Processing times have been updated and for General Skilled Migration, the Department of Immigration is indicating a processing time of 6-11 months. This is longer than was previously the case, but allocation dates would seem to indicate that applications are being allocated quite quickly. It appears that processing itself has slowed down, and this is possibly due to numbers for the 2016-17 filling early:

Application Type 75% finalised within 90% finalised within
Skilled Independent Subclass 189 8 months 11 months
Skilled Nominated Subclass 190 9 months 13 months
489 – State Nominated 8 months 14 months
489 – Family Sponsored 6 months 9 months
485 – Post-Study Work 79 days 4 months
485 – Graduate Work 4 months 4 months

State Migration Plans Updated for Most States and Territories

All states and territories have now updated their State Migration Plans for the 2017-18 program year, apart from NSW and NT.

Tasmania is one of the best states for state nomination, but will be increasing their requirements in the coming months (for instance, amount of time required to work or study in Tasmania).

West Australia is one of the more difficult states as their list is quite limited and minimum work experience and job offer requirements apply.

https://www.border.gov.au/Trav/Visa-1/485-

https://www.border.gov.au/Trav/Visa-1/189-

https://www.border.gov.au/Trav/Visa-1/190-

https://www.border.gov.au/Trav/Visa-1/489-

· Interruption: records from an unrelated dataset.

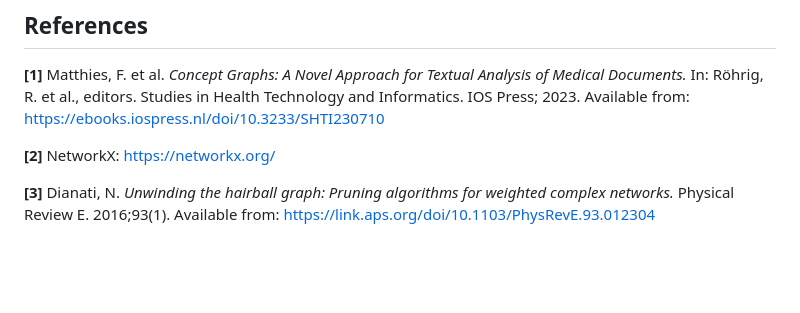
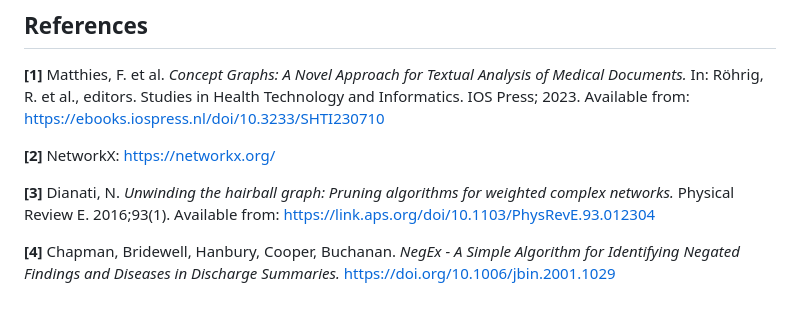
Before and after one commit to Onto-Med/concept-graphs, a Markdown page: README.md, the part around the change. Rendered like a GitHub page; blank space fills up the shorter version.

Commit message:
added negspacy reference to readme

```diff
--- a/README.md
+++ b/README.md
@@ -651,3 +651,5 @@ curl "http://localhost:9010/rag/question?process=my_corpus&q=Summarize%20the%20m
 **[2]** NetworkX: https://networkx.org/
 
 **[3]** Dianati, N. *Unwinding the hairball graph: Pruning algorithms for weighted complex networks.* Physical Review E. 2016;93(1). Available from: https://link.aps.org/doi/10.1103/PhysRevE.93.012304
+
+**[4]** Chapman, Bridewell, Hanbury, Cooper, Buchanan. *NegEx - A Simple Algorithm for Identifying Negated Findings and Diseases in Discharge Summaries.* https://doi.org/10.1006/jbin.2001.1029
```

https://www.border.gov.au/Trav/Work/Work/Allocation-dates-for-General-Skilled-Migration-applications